One such version of query plans is Graphical Execution Plans which allows you to see a graphical representation of the processing steps of your query to find optimization opportunities.
The Query Execution Plans describe the steps and the order used to access or modify data in the Microsoft SQL Server database. In this tutorial we will use the terms Execution Plan, Query Plan and Query Execution Plan interchangeably.
Briefly, the Query Plan defines how SQL statements are physically executed by the server. The Query Plan describes the data retrieval and storage methods that are used by the Query Optimizer to execute a specific query. For example, it includes whether the whole table should be read or if an index is used to read a small number of records.
The Execution Plan consists of different operations and each operation has one output which is called the result set. The operations can have one or more inputs such as join operations that have two inputs. Each result set (output) will be the input for the next operation until the SQL statement is finished executing. Therefore the data flow can be drawn as a connection between operators from right to left.

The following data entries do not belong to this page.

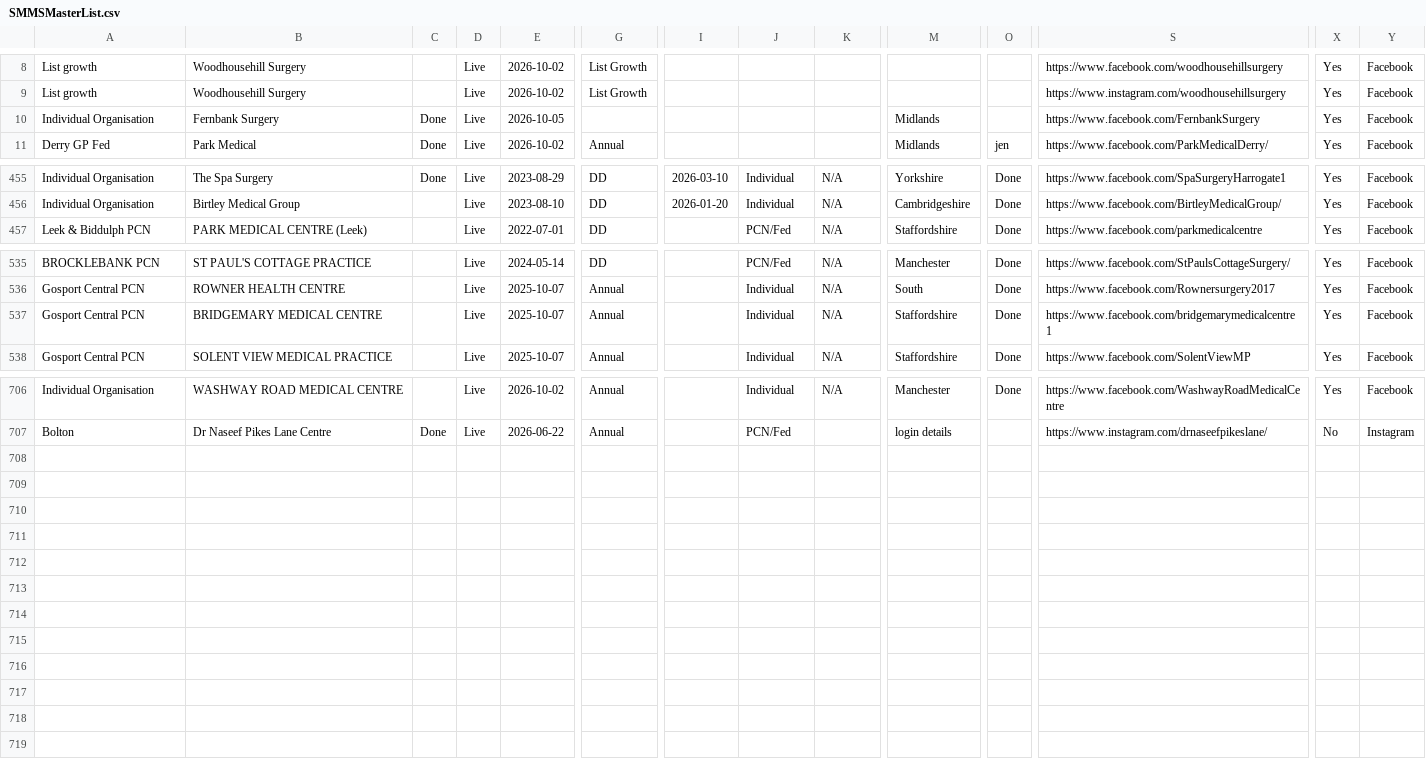
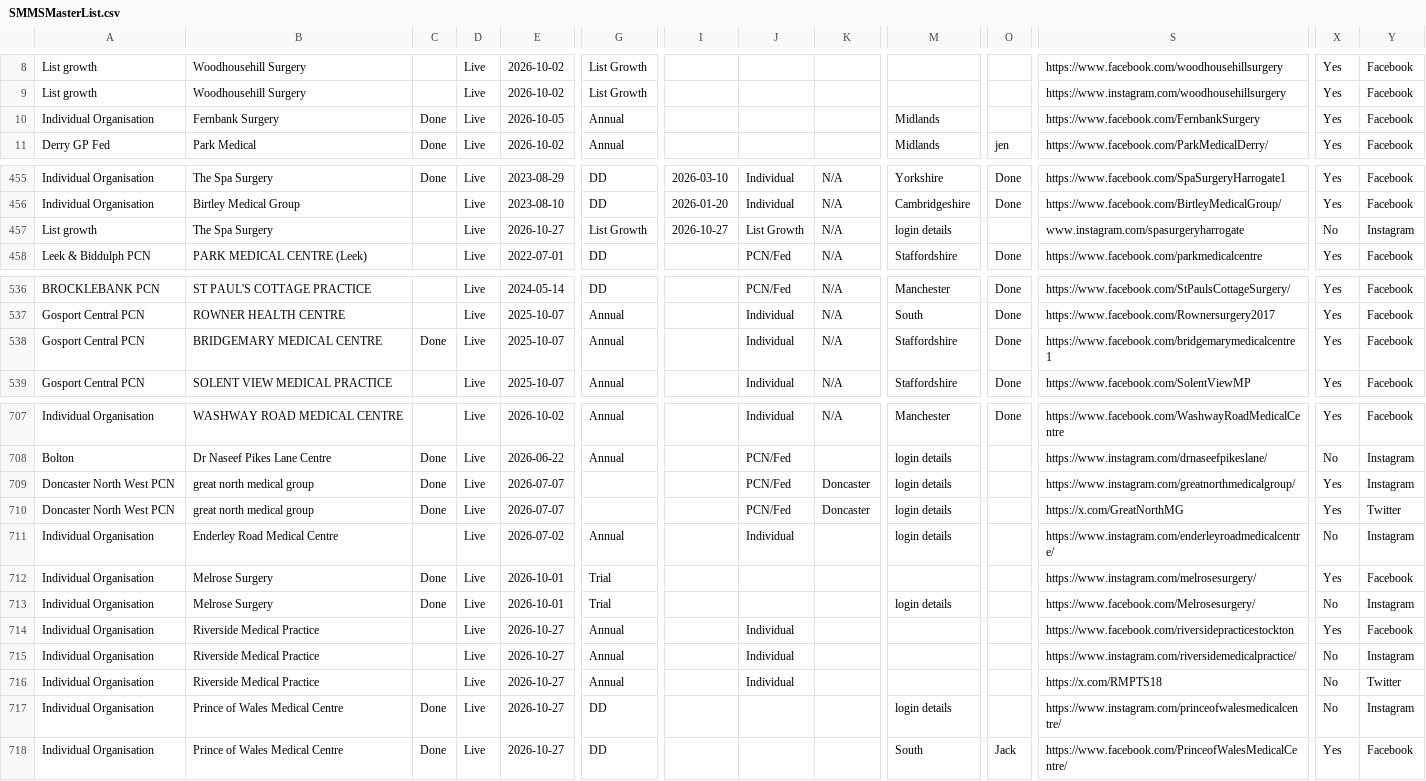
Before and after one commit to JCRedmoorHealth/vercel-mcp-python, a CSV file: Boards data/SMMSMasterList.csv, drawn as a sheet; only a part is shown, gaps mark what is left out; addresses are those after the commit; rows hold the shown columns only; the diff names each change by its address in the sheet, - before the commit and + after, or states it on an @@ line.

```diff
--- a/Boards data/SMMSMasterList.csv
+++ b/Boards data/SMMSMasterList.csv
-G10: (empty)
+G10: Annual
+row 457: List growth | The Spa Surgery |  | Live | 2026-10-27 | List Growth | 2026-10-27 | List Growth | N/A | login details |  | www.instagram.com/spasurgeryharrogate | No | Instagram
-C538: (empty)
+C538: Done
+row 709: Doncaster North West PCN | great north medical group | Done | Live | 2026-07-07 |  |  | PCN/Fed | Doncaster | login details |  | https://www.instagram.com/greatnorthmedicalgroup/ | Yes | Instagram
+row 710: Doncaster North West PCN | great north medical group | Done | Live | 2026-07-07 |  |  | PCN/Fed | Doncaster | login details |  | https://x.com/GreatNorthMG | Yes | Twitter
+row 711: Individual Organisation | Enderley Road Medical Centre |  | Live | 2026-07-02 | Annual |  | Individual |  | login details |  | https://www.instagram.com/enderleyroadmedicalcentre/ | No | Instagram
+row 712: Individual Organisation | Melrose Surgery | Done | Live | 2026-10-01 | Trial |  |  |  |  |  | https://www.instagram.com/melrosesurgery/ | Yes | Facebook
+row 713: Individual Organisation | Melrose Surgery | Done | Live | 2026-10-01 | Trial |  |  |  | login details |  | https://www.facebook.com/Melrosesurgery/ | No | Instagram
+row 714: Individual Organisation | Riverside Medical Practice |  | Live | 2026-10-27 | Annual |  | Individual |  |  |  | https://www.facebook.com/riversidepracticestockton | Yes | Facebook
+row 715: Individual Organisation | Riverside Medical Practice |  | Live | 2026-10-27 | Annual |  | Individual |  |  |  | https://www.instagram.com/riversidemedicalpractice/ | No | Instagram
+row 716: Individual Organisation | Riverside Medical Practice |  | Live | 2026-10-27 | Annual |  | Individual |  |  |  | https://x.com/RMPTS18 | No | Twitter
+row 717: Individual Organisation | Prince of Wales Medical Centre | Done | Live | 2026-10-27 | DD |  |  |  | login details |  | https://www.instagram.com/princeofwalesmedicalcentre/ | No | Instagram
+row 718: Individual Organisation | Prince of Wales Medical Centre | Done | Live | 2026-10-27 | DD |  |  |  | South | Jack | https://www.facebook.com/PrinceofWalesMedicalCentre/ | Yes | Facebook
```
Also changed, not shown: Boards data/Individuals Board.csv, Boards data/InvoicesAndCollections.csv, 2 other files.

There are many potential ways to execute a query thus SQL Server has to choose the most beneficial one. In the case of very complex queries where there can be many variations, so SQL just picks a plan that is good enough.
The executed Query Plans are also stored in the Procedure Cache, so they can be retrieved and reused if a similar query is executed.
SQL Server can create plans in two ways:
In the next sections we will look at sample execution plans and how to read them.